--- DIRECTIONS ---
State how many lines in the records below contain the word "Elixir". Nothing else is needed.
╭─ RECORDS FOR THIS EXERCISE
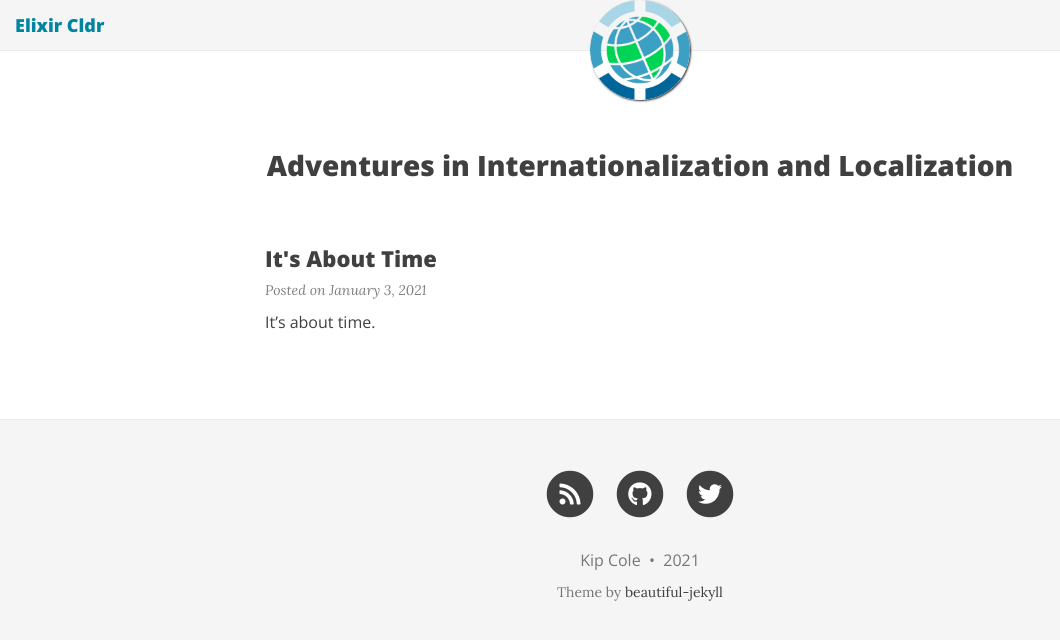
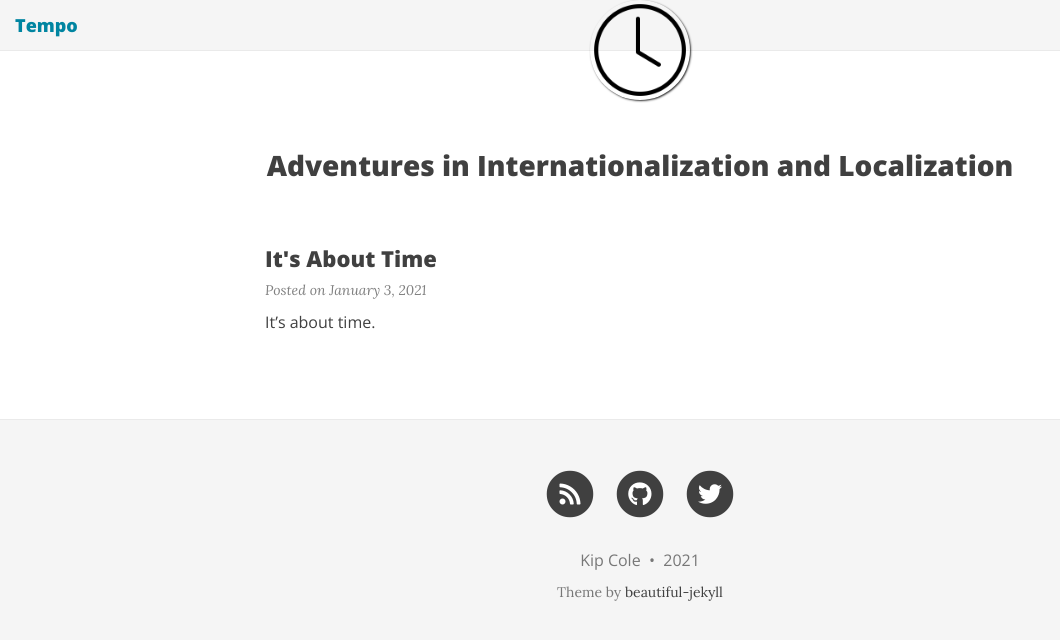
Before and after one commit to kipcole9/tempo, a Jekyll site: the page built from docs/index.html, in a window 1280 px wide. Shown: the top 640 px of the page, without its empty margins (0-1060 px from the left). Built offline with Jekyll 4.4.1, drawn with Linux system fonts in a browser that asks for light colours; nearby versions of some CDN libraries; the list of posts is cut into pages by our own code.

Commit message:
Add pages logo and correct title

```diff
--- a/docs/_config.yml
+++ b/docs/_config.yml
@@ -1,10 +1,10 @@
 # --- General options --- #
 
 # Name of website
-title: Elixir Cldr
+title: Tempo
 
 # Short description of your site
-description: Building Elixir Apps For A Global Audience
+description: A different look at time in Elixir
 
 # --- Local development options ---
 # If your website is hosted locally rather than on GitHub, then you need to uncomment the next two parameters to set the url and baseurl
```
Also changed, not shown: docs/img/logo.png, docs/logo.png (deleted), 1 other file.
╰─
╭─ RECORDS FOR THIS EXERCISE
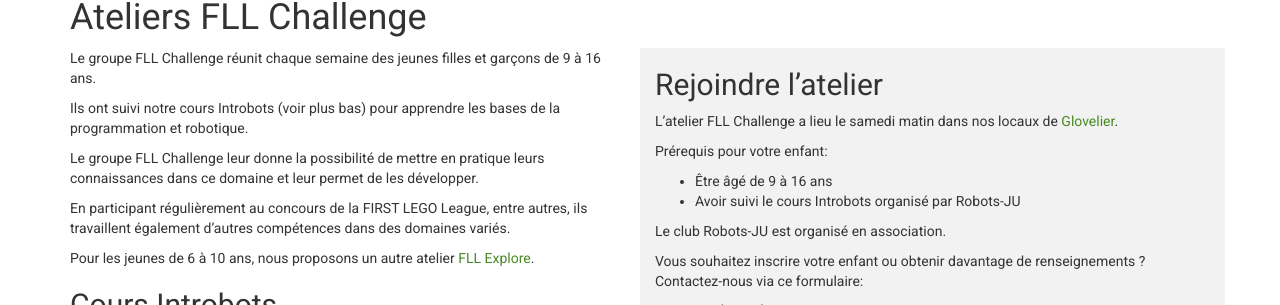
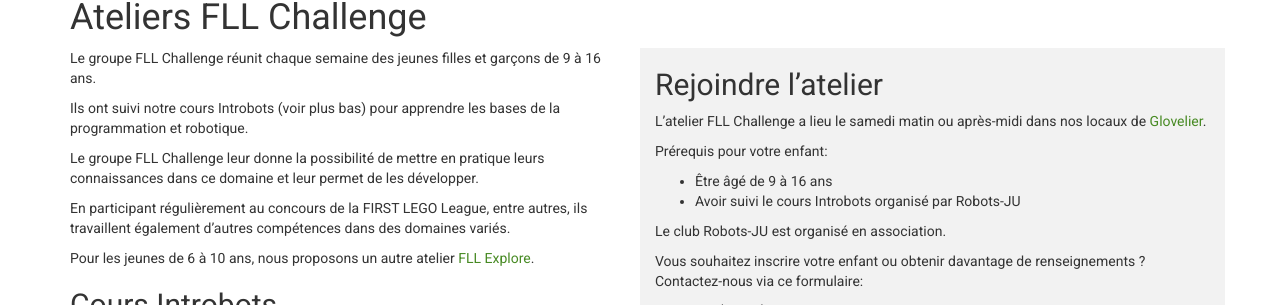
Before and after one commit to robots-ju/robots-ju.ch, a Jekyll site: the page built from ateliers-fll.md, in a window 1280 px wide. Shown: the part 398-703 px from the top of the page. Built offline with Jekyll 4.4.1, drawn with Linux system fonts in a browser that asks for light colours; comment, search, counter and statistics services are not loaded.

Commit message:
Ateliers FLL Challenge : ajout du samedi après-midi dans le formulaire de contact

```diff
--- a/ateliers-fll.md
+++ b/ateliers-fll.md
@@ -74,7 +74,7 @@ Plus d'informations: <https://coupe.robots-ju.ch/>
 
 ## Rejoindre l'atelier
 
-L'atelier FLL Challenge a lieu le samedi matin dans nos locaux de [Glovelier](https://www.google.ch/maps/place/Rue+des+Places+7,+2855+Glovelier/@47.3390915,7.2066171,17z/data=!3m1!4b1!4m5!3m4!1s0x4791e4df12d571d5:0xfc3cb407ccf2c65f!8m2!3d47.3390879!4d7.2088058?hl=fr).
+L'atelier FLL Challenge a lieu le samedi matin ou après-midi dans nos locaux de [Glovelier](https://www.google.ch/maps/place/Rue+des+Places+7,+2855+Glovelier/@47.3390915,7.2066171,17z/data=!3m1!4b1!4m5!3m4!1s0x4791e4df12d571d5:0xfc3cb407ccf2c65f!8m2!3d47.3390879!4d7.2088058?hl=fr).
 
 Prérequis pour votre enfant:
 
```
╰─
--- RESPONSE TO THE TASK ---
3